Wednesday, October 3, 2007
Announcing some good news on the domestic violence front, Attorney General Jim Hood says that the Domestic Violence Division has made significant progress in educating the state's law enforcement, judges and attorneys. In the past year, the division has sponsored or participated in 31 trainings, providing information and instruction to more than 2,000 individuals.
Speaking at a Monday press conference kicking off Domestic Violence Awareness month, Hood said that the division's goal is not just to help the victims of domestic abuse, but to break the cycle of violence. "Little boys learn from their fathers," Hood said, "and this is learned behavior that we can stop if we can stop it an earlier stage."
The division has also written publications designed to assist law enforcement, including "Responding to a Domestic Violence Call," a quick reference guide outlining procedures, laws, interviewing techniques and more. Every law enforcement agency in Mississippi will receive copies of the guide for their officers. "Because emotions are so high," in domestic cases, Hood said, "they are the most volatile situations" for officers. The division hopes to reduce the danger by educating law enforcement on procedures.
Heather Wagner, director of the division, said that Wal-Mart is supporting their efforts by donating all of their expired disposable cameras, which still function, to local law enforcement to back up their reports.
"Many agencies do not have the funding to purchase a camera in order to photograph the crime scene, to document the investigation or the injuries to the victim," Wagner said.

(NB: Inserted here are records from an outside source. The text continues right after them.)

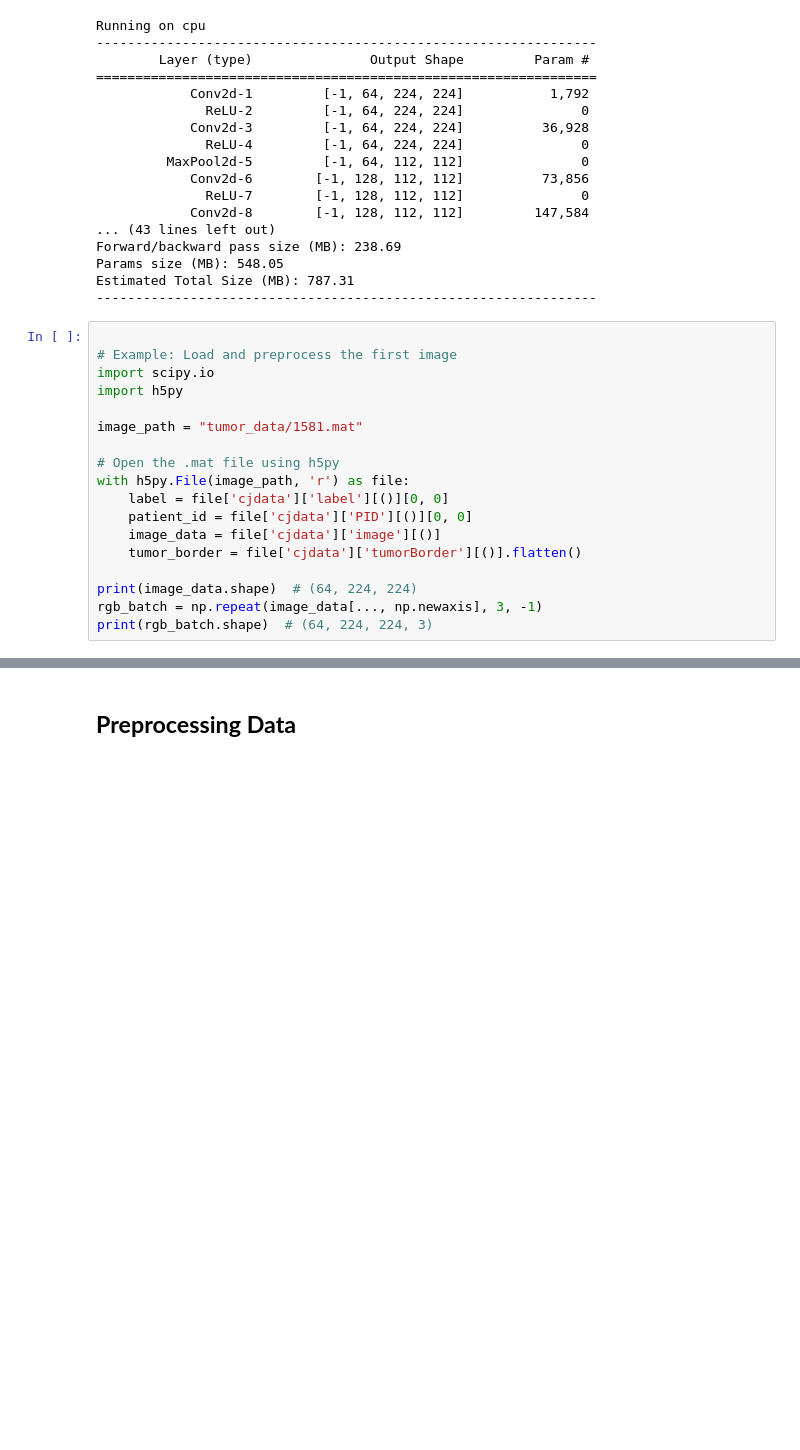
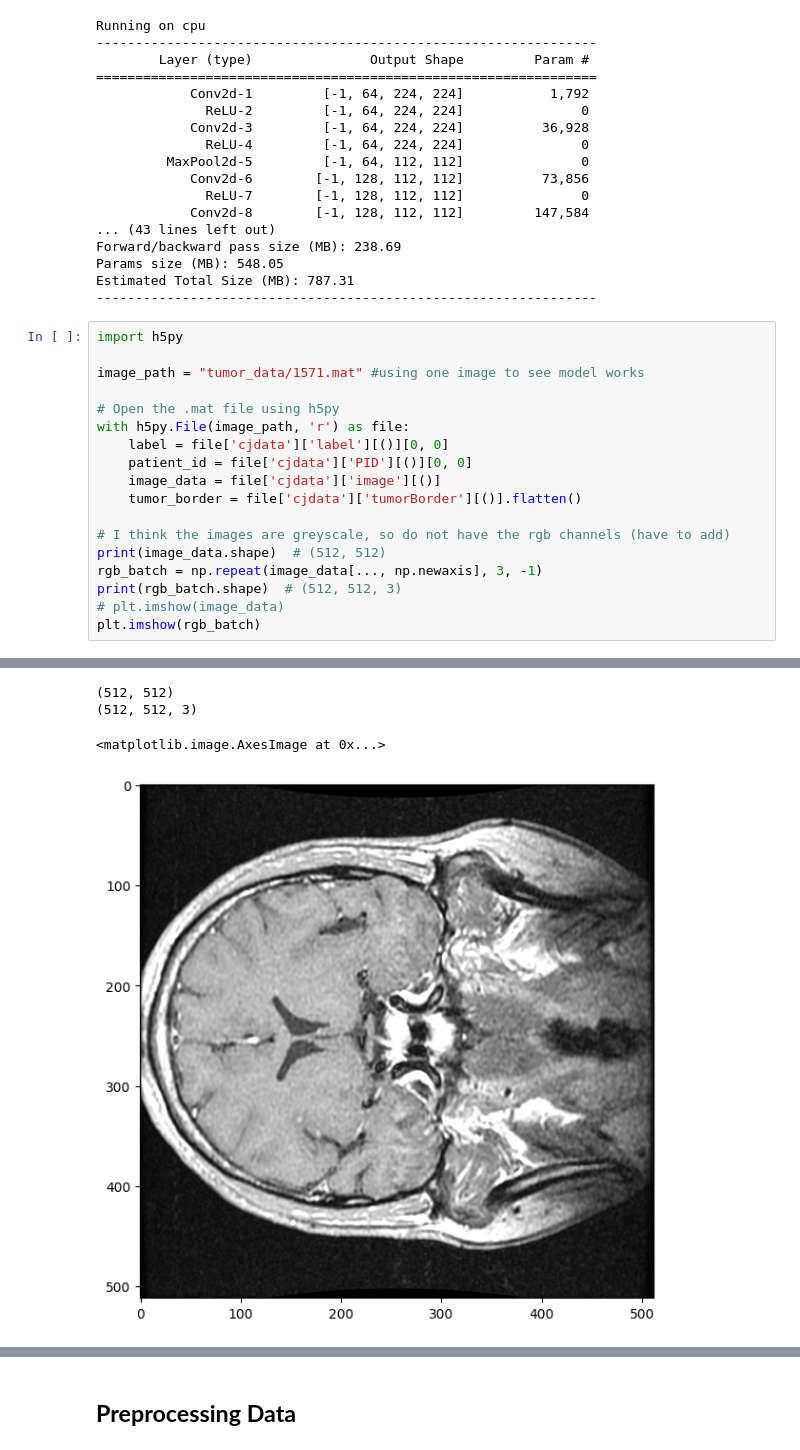
Before and after one commit to mayan9868/final_project1291, a Jupyter notebook: FinalProject1291.ipynb, the cells around one changed output, grey strips where cells are left out. Saved outputs shown, nothing was run; the diff lists cells and outputs as text; blank space fills up the shorter version.

```diff
--- a/FinalProject1291.ipynb
+++ b/FinalProject1291.ipynb
@@ -88,12 +88,9 @@ Params size (MB): 548.05
 Estimated Total Size (MB): 787.31
 ----------------------------------------------------------------
 # %%
-
-# Example: Load and preprocess the first image
-import scipy.io
 import h5py
 
-image_path = "tumor_data/1581.mat"
+image_path = "tumor_data/1571.mat" #using one image to see model works
 
 # Open the .mat file using h5py
 with h5py.File(image_path, 'r') as file:
@@ -102,7 +99,10 @@ with h5py.File(image_path, 'r') as file:
     image_data = file['cjdata']['image'][()]
     tumor_border = file['cjdata']['tumorBorder'][()].flatten()
 
-print(image_data.shape)  # (64, 224, 224)
+# I think the images are greyscale, so do not have the rgb channels (have to add)
+print(image_data.shape)  # (512, 512)
 rgb_batch = np.repeat(image_data[..., np.newaxis], 3, -1)
-print(rgb_batch.shape)  # (64, 224, 224, 3)
+print(rgb_batch.shape)  # (512, 512, 3)
+# plt.imshow(image_data)
+plt.imshow(rgb_batch)
 # %% [output]
@@ -111 +110,5 @@ print(rgb_batch.shape)  # (64, 224, 224, 3)
+(512, 512)
+(512, 512, 3)
+<matplotlib.image.AxesImage at 0x...>
+[figure, added]
 # %%
```
Also changed, not shown: parts of 3 cells of this notebook.
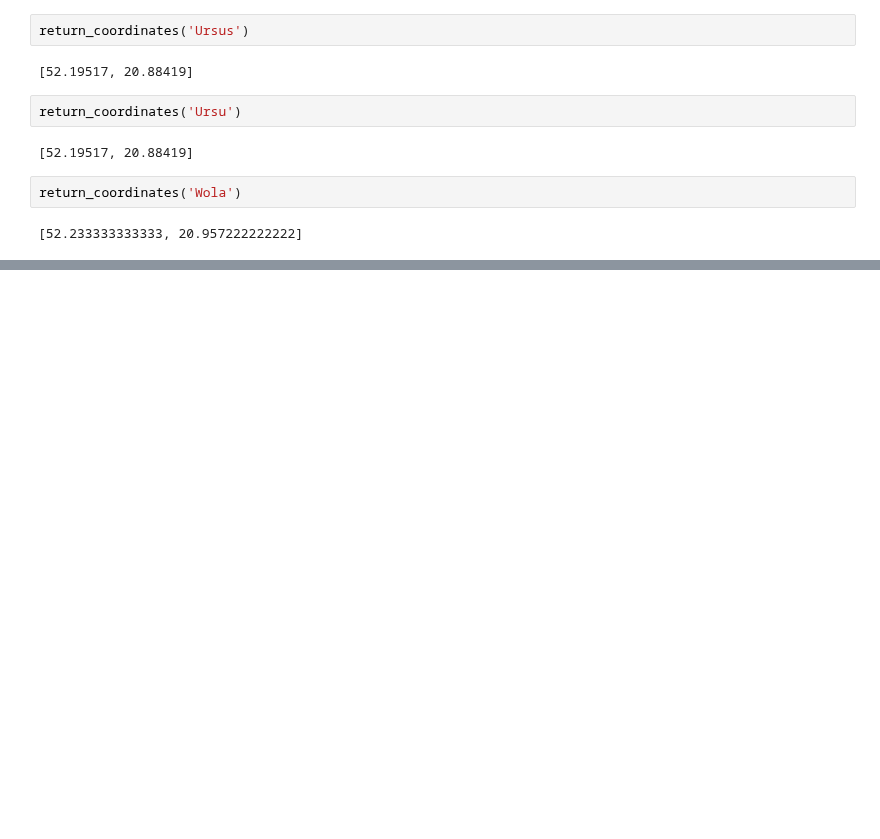
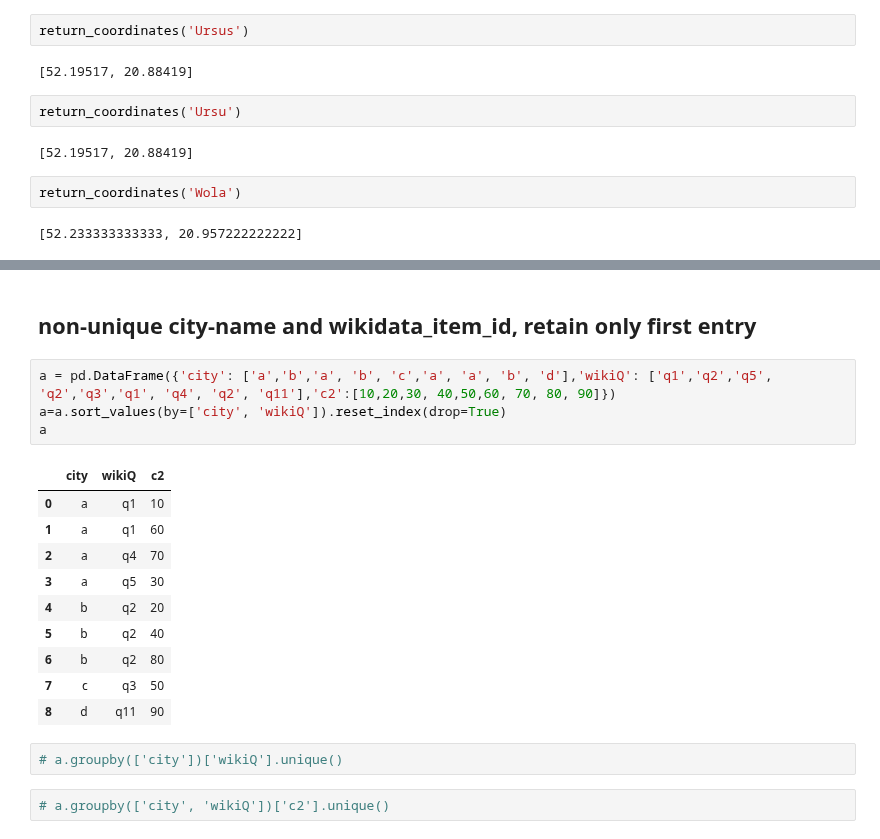
Before and after one commit to KacperGrodecki/Masovian-real-estate, a Jupyter notebook: poland_geographical_locations.ipynb, the cells around one changed output, grey strips where cells are left out. Saved outputs shown, nothing was run; the diff lists cells and outputs as text; blank space fills up the shorter version.

```diff
--- a/poland_geographical_locations.ipynb
+++ b/poland_geographical_locations.ipynb
@@ -210,0 +434,21 @@ return_coordinates('Wola')
+# %% [markdown]
+## non-unique city-name and wikidata_item_id, retain only first entry
+# %%
+a = pd.DataFrame({'city': ['a','b','a', 'b', 'c','a', 'a', 'b', 'd'],'wikiQ': ['q1','q2','q5', 'q2','q3','q1', 'q4', 'q2', 'q11'],'c2':[10,20,30, 40,50,60, 70, 80, 90]})
+a=a.sort_values(by=['city', 'wikiQ']).reset_index(drop=True)
+a
+# %% [output]
+|  | city | wikiQ | c2 |
+| 0 | a | q1 | 10 |
+| 1 | a | q1 | 60 |
+| 2 | a | q4 | 70 |
+| 3 | a | q5 | 30 |
+| 4 | b | q2 | 20 |
+| 5 | b | q2 | 40 |
+| 6 | b | q2 | 80 |
+| 7 | c | q3 | 50 |
+| 8 | d | q11 | 90 |
+# %%
+# a.groupby(['city'])['wikiQ'].unique()
+# %%
+# a.groupby(['city', 'wikiQ'])['c2'].unique()
```
Also changed, not shown: parts of 13 cells of this notebook.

In another bright spot, U.S. Rep. Bennie Thompson announced a $698,000 Department of Justice grant to Tougaloo College in a Sept. 25 press release. The grant, from the DoJ Office on Violence Against Women, supports programs for grantees to learn how to overcome obstacles and incorporate practices addressing violence against women.